Words: RTPI

A round-up of RTPI blogs: 2 February-1 March, 2019

Developer contributions: a zero sum game?

When considering how to spend developer contributions, we must acknowledge that without further reform we face a zero sum game. More funding for affordable housing means less for the other things communities need...

By Tom Kenny, policy officer at the RTPI

Planners need actions now to shape better environmental planning post-Brexit

Brexit has presented the UK with all manner of thorny problems, not least the conundrum of what becomes of the significant body of EU environmental legislation, and the consequences for planning.

Research commissioned by the RTPI examines how the relationship between EU environmental legislation and the planning systems of the UK should evolve and improve, post Brexit. The sooner we face up to these issues the better because key aspects of domestic Brexit-driven environmental legislation are being formed now...

By Richard Cowell, professor of environmental policy and planning at Cardiff University

Tackling poverty is about making places work better for people

The currently fractious debates around Brexit prompted me to think again about the issues that compelled people to vote to leave the EU in June 2016.

In part, the Brexit vote is symptomatic of the collective failure to invest adequately and fairly in places.
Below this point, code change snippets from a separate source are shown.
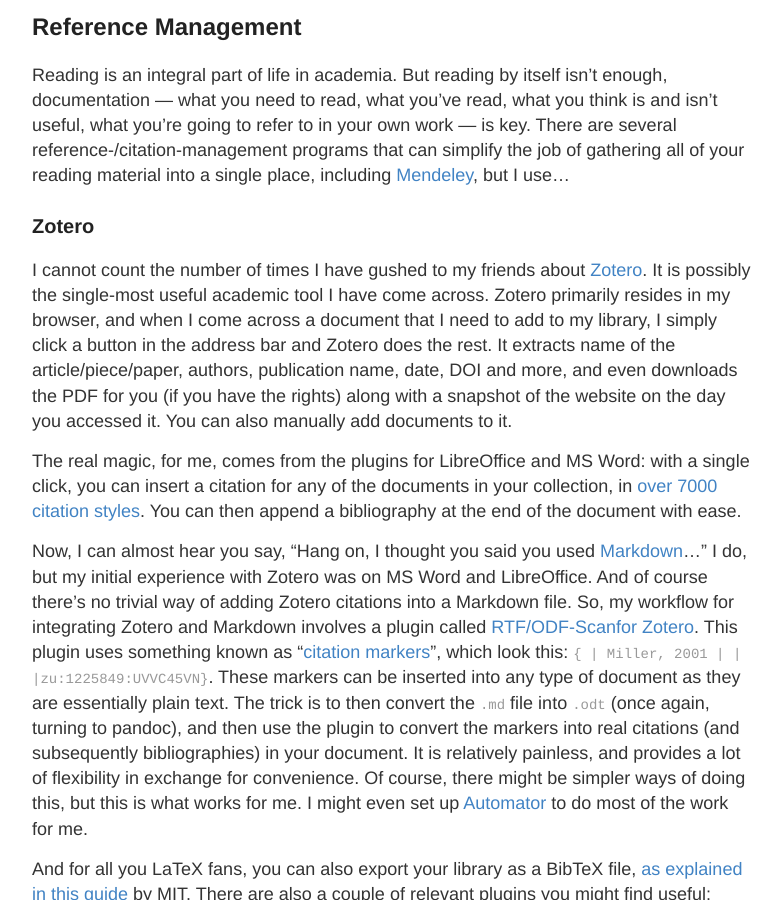
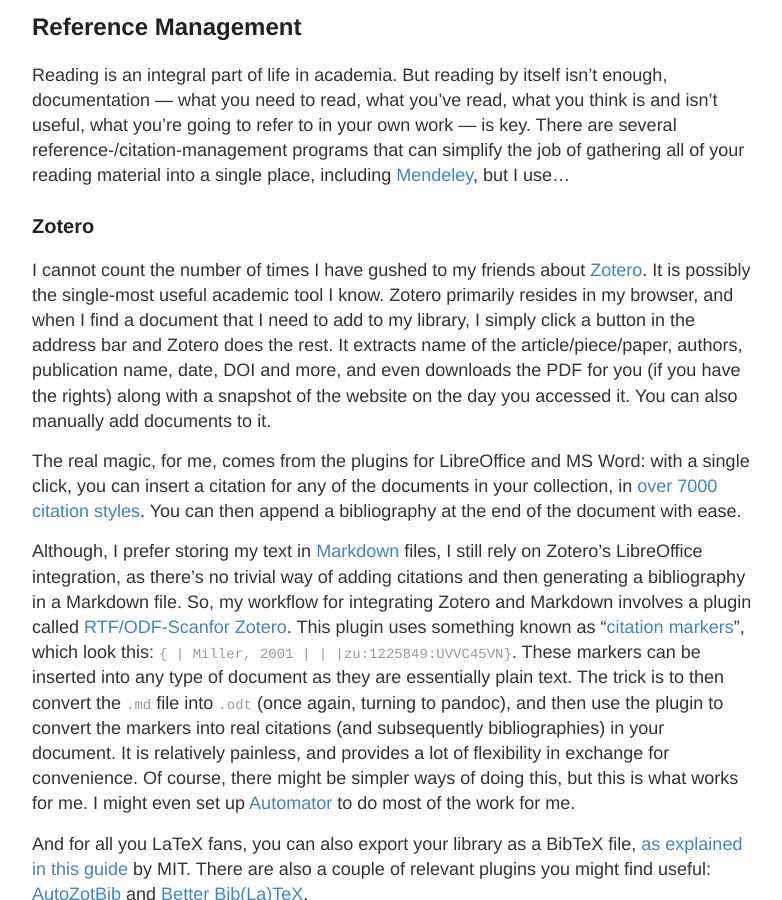
Before and after one commit to RaoOfPhysics/phd-starter-kit, a Jekyll site: the page built from index.md, in a window 1280 px wide and 900 px high, scrolled down 4461 px. Shown: the whole window, without its empty margins (248-1030 px from the left). Built offline with Jekyll 4.4.1, drawn with Linux system fonts in a browser that asks for light colours; some of the changed text lies outside the part shown.

Commit message:
Make Aditya's edits (Closes #1) and minor changes

```diff
--- a/index.md
+++ b/index.md
@@ -123,17 +123,15 @@ There are several reference-/citation-management programs that can simplify the
 ### Zotero
 
 I cannot count the number of times I have gushed to my friends about [Zotero](https://www.zotero.org/).
-It is possibly the single-most useful academic tool I have come across.
-Zotero primarily resides in my browser, and when I come across a document that I need to add to my library, I simply click a button in the address bar and Zotero does the rest.
+It is possibly the single-most useful academic tool I know.
+Zotero primarily resides in my browser, and when I find a document that I need to add to my library, I simply click a button in the address bar and Zotero does the rest.
 It extracts name of the article/piece/paper, authors, publication name, date, DOI and more, and even downloads the PDF for you (if you have the rights) along with a snapshot of the website on the day you accessed it.
 You can also manually add documents to it.
 
 The real magic, for me, comes from the plugins for LibreOffice and MS Word: with a single click, you can insert a citation for any of the documents in your collection, in [over 7000 citation styles](https://www.zotero.org/styles).
 You can then append a bibliography at the end of the document with ease.
 
-Now, I can almost hear you say, "Hang on, I thought you said you used [Markdown](#markdown)…"
-I do, but my initial experience with Zotero was on MS Word and LibreOffice.
-And of course there's no trivial way of adding Zotero citations into a Markdown file.
+Although, I prefer storing my text in [Markdown](#markdown) files, I still rely on Zotero's LibreOffice integration, as there's no trivial way of adding citations and then generating a bibliography in a Markdown file.
 So, my workflow for integrating Zotero and Markdown involves a plugin called [RTF/ODF-Scanfor Zotero](http://zotero-odf-scan.github.io/zotero-odf-scan/).
 This plugin uses something known as "[citation markers](http://zoteromusings.wordpress.com/2013/05/06/announcing-rtfodf-scan-for-zotero/)", which look this: `{ | Miller, 2001 | | |zu:1225849:UVVC45VN}`.
 These markers can be inserted into any type of document as they are essentially plain text.
```
Also changed, not shown: other parts of index.md (+6 -6 lines).
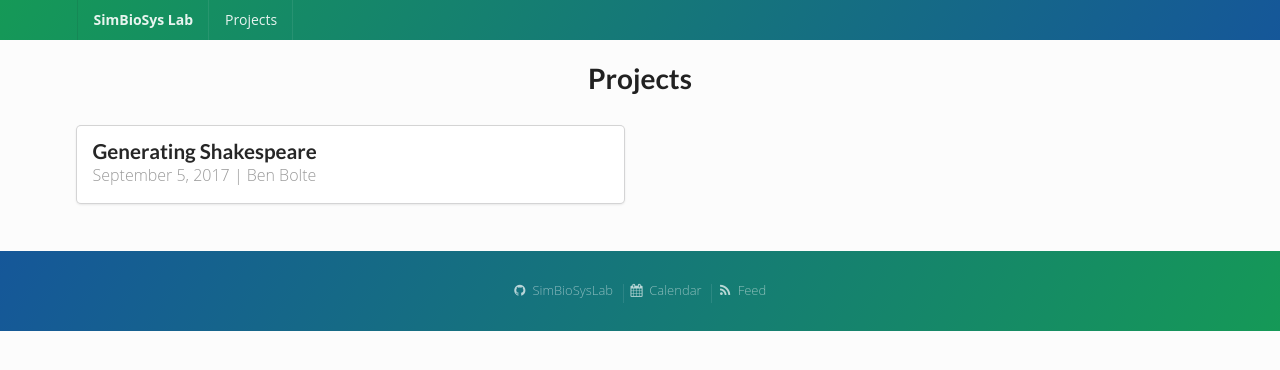
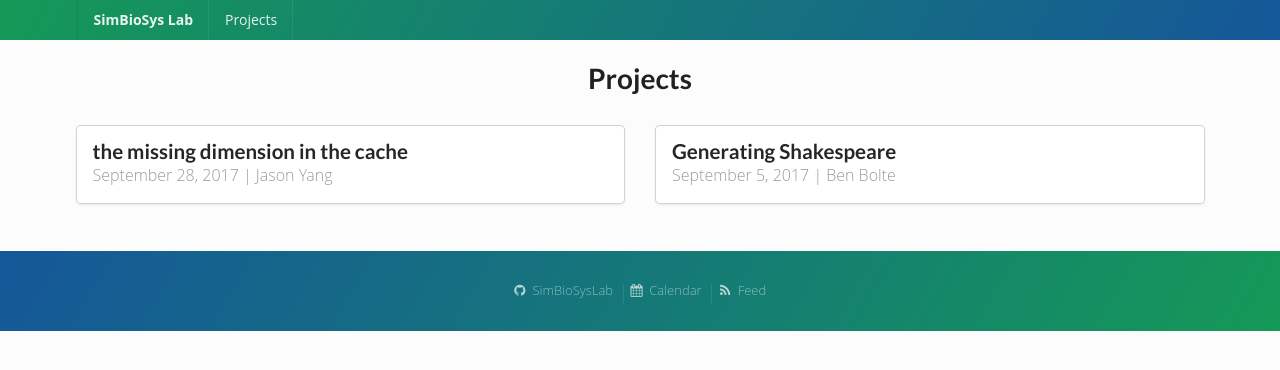
Before and after one commit to meditates/simbiosyslab.github.io, a Jekyll site: the page built from projects.html, in a window 1280 px wide and 900 px high. Shown: the top 370 px of the window. Built offline with Jekyll 4.4.1, drawn with Linux system fonts in a browser that asks for light colours; nearby versions of some CDN libraries; a file with an impossible date is left out.

Commit message:
Jason update author info

```diff
--- a/_posts/2017-09-05-smartCache.markdown
+++ b/_posts/2017-09-05-smartCache.markdown
@@ -1,8 +1,9 @@
 ---
 layout: post
+title: the missing dimension in the cache
+date: 2017-09-28 12:00:00
 authors:
   - Jason Yang
-date: "2017-09"
 ---
 
 The missing dimension in the cache
```
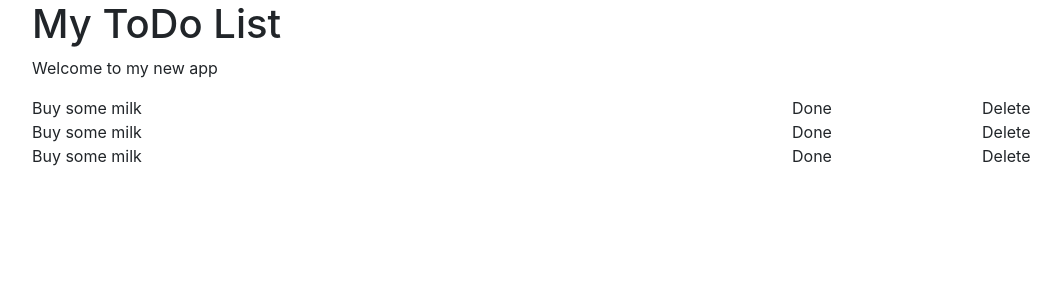
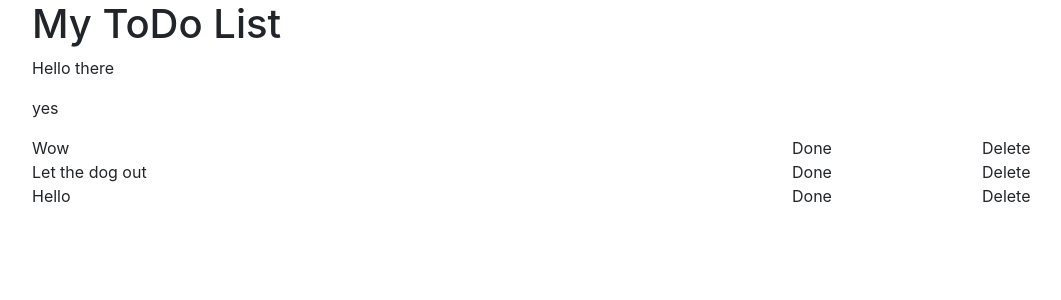
Before and after one commit to shazia5/todo_app_fronted, a React (Create React App) app: page / in a window 1280 px wide. Shown: the top 300 px of the page, without its empty margins (53-1114 px from the left). Built offline with nearby package versions, Linux system fonts and the light colour scheme.

Commit message:
put intro

```diff
--- a/src/App.js
+++ b/src/App.js
@@ -8,10 +8,11 @@ function App() {
   return (
  <div className="container">
  <Header />
- <Intro />
- <Task taskDescription="Buy some milk"/>
- <Task taskDescription="Buy some milk"/>
- <Task taskDescription="Buy some milk"/>
+ <Intro introDescription ="Hello there"/>
+ <Intro introDescription ="yes"/>
+ <Task taskDescription="Wow"/>
+ <Task taskDescription="Let the dog out "/>
+ <Task taskDescription="Hello"/>
  </div>
   );
 }
--- a/src/components/Intro.js
+++ b/src/components/Intro.js
@@ -1,8 +1,8 @@
 import React from 'react';
 class Intro extends React.Component {
-    render(){
+    render() {
         return(
-            <p>Welcome to my new app</p>
+            <p>{this.props.introDescription}</p>
         );
     }
 }
```
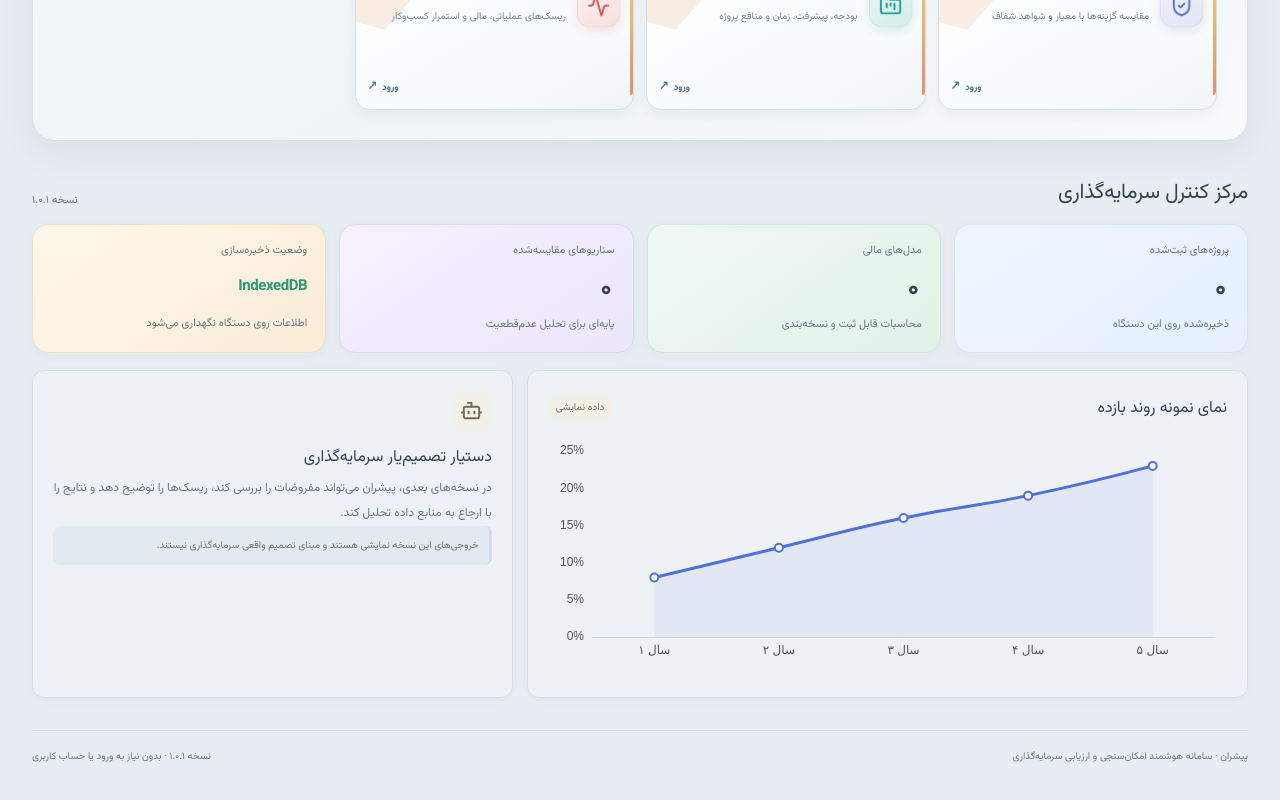
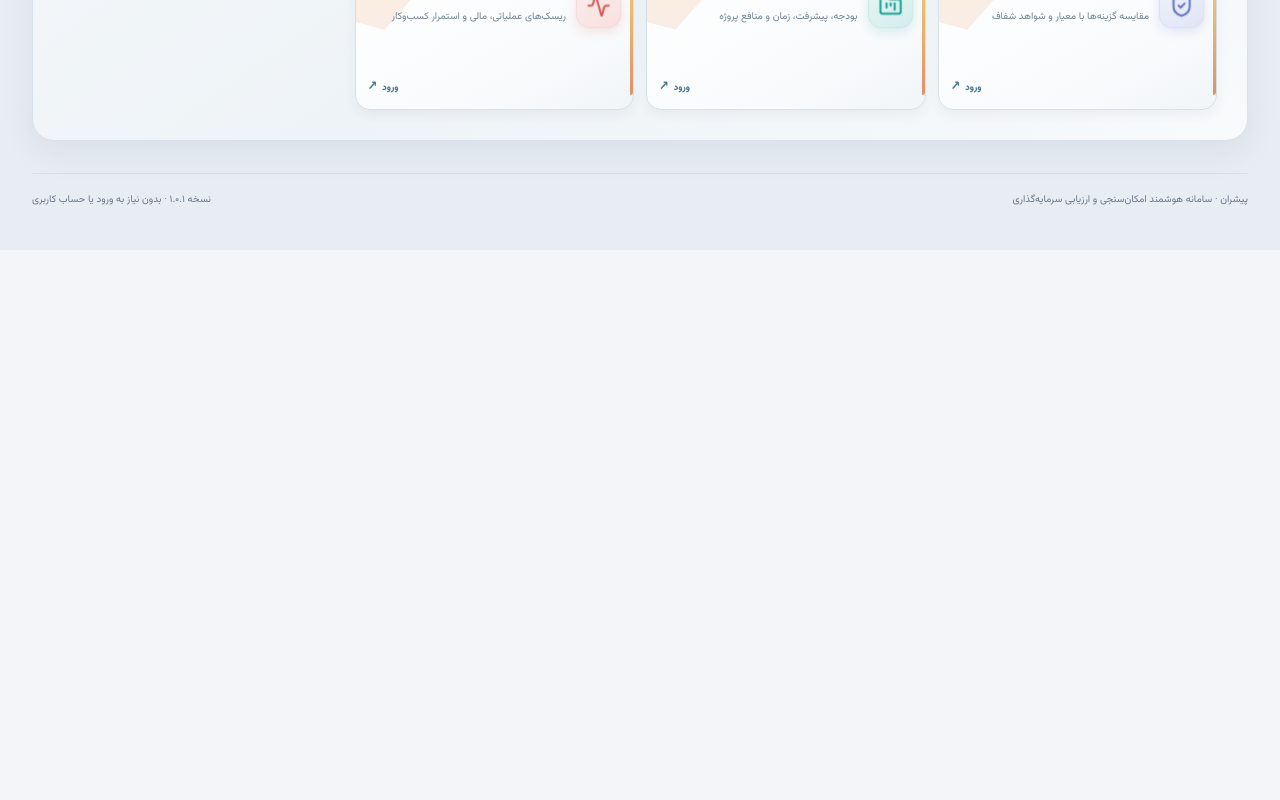
Before and after one commit to nrazaniemail-ship-it/pishran, a React (Vite) app in the folder frontend/: page / in a window 1280 px wide. Shown: the part 812-1612 px from the top of the page. After the commit the page ends 1062 px from the top, so only its background shows below. Built offline with nearby package versions, Linux system fonts and the light colour scheme.

Commit message:
Move investment control center to feasibility projects page

```diff
--- a/frontend/src/App.tsx
+++ b/frontend/src/App.tsx
@@ -1,6 +1,5 @@
-import { useEffect, useMemo, useRef, useState } from 'react'
-import ReactECharts from 'echarts-for-react'
-import { Activity, Bot, Factory, FileChartColumn, Gauge, Globe2, Plus, ShieldCheck, TrendingUp, Settings, FolderKanban, LayoutDashboard, BookOpen, Zap, Wrench, Boxes, Target, BriefcaseBusiness } from 'lucide-react'
+import { useEffect, useRef, useState } from 'react'
+import { Activity, Factory, FileChartColumn, Gauge, Globe2, Plus, ShieldCheck, TrendingUp, Settings, FolderKanban, LayoutDashboard, BookOpen, Zap, Wrench, Boxes, Target, BriefcaseBusiness } from 'lucide-react'
 import { localStore } from './core/storage/localStore'
 import { applySettings, DEFAULT_SETTINGS, loadSettings, saveSettings, type AppSettings } from './core/settings/settings'
 import { createProject, deleteProject, purgeRemovedCaseProjects, listProjects, updateProject, type FeasibilityProject } from './core/projects/projectRepository'
@@ -238,14 +237,6 @@ export default function App() {
     void saveSettings(settings)
   }, [settings, ready])
 
-  const chart = useMemo(() => ({
-    tooltip: { trigger: 'axis' },
-    grid: { left: 12, right: 12, top: 24, bottom: 20, containLabel: true },
-    xAxis: { type: 'category', data: isEn ? ['Year 1', 'Year 2', 'Year 3', 'Year 4', 'Year 5'] : ['سال ۱', 'سال ۲', 'سال ۳', 'سال ۴', 'سال ۵'], axisLine: { lineStyle: { color: '#cbd5e1' } } },
-    yAxis: { type: 'value', axisLabel: { formatter: '{value}%' }, splitLine: { lineStyle: { color: '#edf0f4' } } },
-    series: [{ name: isEn ? 'Illustrative return' : 'بازده نمونه', type: 'line', smooth: true, data: [8, 12, 16, 19, 23], areaStyle: { opacity: .08 }, lineStyle: { width: 3 }, symbolSize: 8 }]
-  }), [isEn])
-
   async function refreshStorage() {
     setStorageInfo(await localStore.info())
   }
@@ -360,21 +351,10 @@ export default function App() {
         </div>
       </section>
 
-      <section className="section-head"><div><h2>{isEn ? "Investment Control Center" : "مرکز کنترل سرمایه‌گذاری"}</h2></div><span className="muted">{isEn ? 'Version 1.0.1' : 'نسخه ۱.۰.۱'}</span></section>
-      <section className="kpis">
-        <article className="kpi"><span>{isEn ? 'Registered projects' : 'پروژه‌های ثبت‌شده'}</span><b>{projects.length.toLocaleString(isEn ? 'en-US' : 'fa-IR')}</b><small>{isEn ? 'Stored on this device' : 'ذخیره‌شده روی این دستگاه'}</small></article>
-        <article className="kpi"><span>{isEn ? 'Financial models' : 'مدل‌های مالی'}</span><b>{isEn ? '0' : '۰'}</b><small>{isEn ? 'Traceable and versioned calculations' : 'محاسبات قابل ثبت و نسخه‌بندی'}</small></article>
-        <article className="kpi"><span>{isEn ? 'Compared scenarios' : 'سناریوهای مقایسه‌شده'}</span><b>{isEn?'0':'۰'}</b><small>{isEn ? 'A foundation for uncertainty analysis' : 'پایه‌ای برای تحلیل عدم‌قطعیت'}</small></article>
-        <article className="kpi"><span>{isEn ? 'Storage status' : 'وضعیت ذخیره‌سازی'}</span><b className="live">{isEn&&storageInfo.backend==='در حال بررسی'?'Checking...':storageInfo.backend}</b><small>{isEn ? 'Data is kept on this device' : 'اطلاعات روی دستگاه نگهداری می‌شود'}</small></article>
-      </section>
 
-      <section className="analytics">
-        <article className="chart-card"><div className="card-heading"><div><h3>{isEn ? "Illustrative return trend" : "نمای نمونه روند بازده"}</h3></div><span className="tag">{isEn ? "Sample data" : "داده نمایشی"}</span></div><ReactECharts option={chart} style={{height:250}}/></article>
-        <article className="insight-card"><div className="module-icon gold"><Bot size={23}/></div><h3>{isEn ? "Investment Decision Assistant" : "دستیار تصمیم‌یار سرمایه‌گذاری"}</h3><p>{isEn ? 'Future versions of Pishran will review assumptions, explain risks and analyse results with references to source data.' : 'در نسخه‌های بعدی، پیشران می‌تواند مفروضات را بررسی کند، ریسک‌ها را توضیح دهد و نتایج را با ارجاع به منابع داده تحلیل کند.'}</p><div className="notice">{isEn ? 'This version contains illustrative outputs. Do not use them as the basis for actual investment decisions.' : 'خروجی‌های این نسخه نمایشی هستند و مبنای تصمیم واقعی سرمایه‌گذاری نیستند.'}</div></article>
-      </section>
     </>}
 
-    {page === 'projects' && <ProjectsView language={settings.language} projects={projects} onCreate={handleCreateProject} onDelete={handleDeleteProject} confirmBeforeDelete={settings.confirmBeforeDelete} onOpenProject={project => navigateTo('project-wizard', project)}/>}
+    {page === 'projects' && <ProjectsView language={settings.language} projects={projects} onCreate={handleCreateProject} onDelete={handleDeleteProject} confirmBeforeDelete={settings.confirmBeforeDelete} storageInfo={storageInfo} onOpenProject={project => navigateTo('project-wizard', project)}/>}
     {page === 'guide' && <Guide language={settings.language}/>}
     {page === 'settings' && <SettingsView settings={settings} storageInfo={storageInfo} onChange={setSettings} onRestored={refreshAfterRestore}/>}
     {page === 'steel-group' && <SteelGroupWorkspace language={settings.language}/>}
```
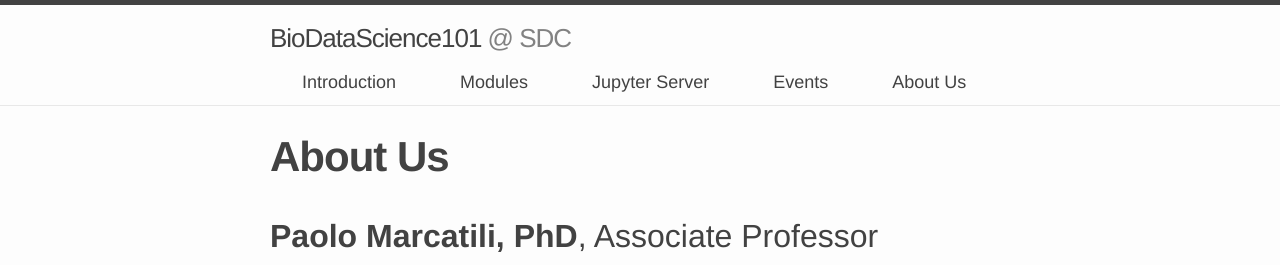
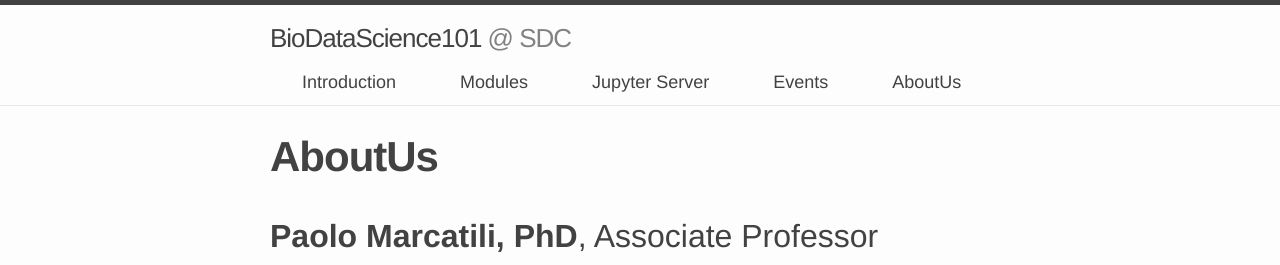
Before and after one commit to biodatascience101/BioDataScience101.github.io, a Jekyll site: the page built from _pages/about/index.md, in a window 1280 px wide. Shown: the top 265 px of the page. Built offline with Jekyll 4.4.1, drawn with Linux system fonts in a browser that asks for light colours; nearby versions of some CDN libraries.

Commit message:
Update index.md

```diff
--- a/_pages/about/index.md
+++ b/_pages/about/index.md
@@ -1,9 +1,9 @@
 ---
 layout: page
-title: About Us
+title: AboutUs
 permalink: /about/
 toggle: on
-rank: 5
+rank: 4
 ---
 
 <!--
```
Concerns over housing, public services, jobs, migration, social cohesion, and the sense of marginalisation that were writ large in communities up and down the country were pushed to the fore of public debate...

By Stephen Hincks, reader at the department of urban studies and planning of the University of Sheffield

Is there place for market housing on rural exception sites?

The housing crisis consists of a series of inter-related problems - a failure to deliver enough housing, housing that is beyond the means of many people, and increasing homelessness.

It is easy to imagine these problems as principally urban ones, but they are also present in our rural communities, although they can be less visible and consequently attract less political attention...

By Neil Harris MRTPI, an academic in the School of Geography and Planning at Cardiff University

Learning to love our ancient woodlands

Did you know that only two percent of the UK is covered by ancient woodland?

This is the land that has been continuously wooded since 1600 (the definition is different for Scotland) and is the last living link to the wildwood that covered the country after the last Ice Age. It has a heritage value that rivals our most precious historic buildings and monuments...

By Sarah Lewis, planning practice officer at the RTPI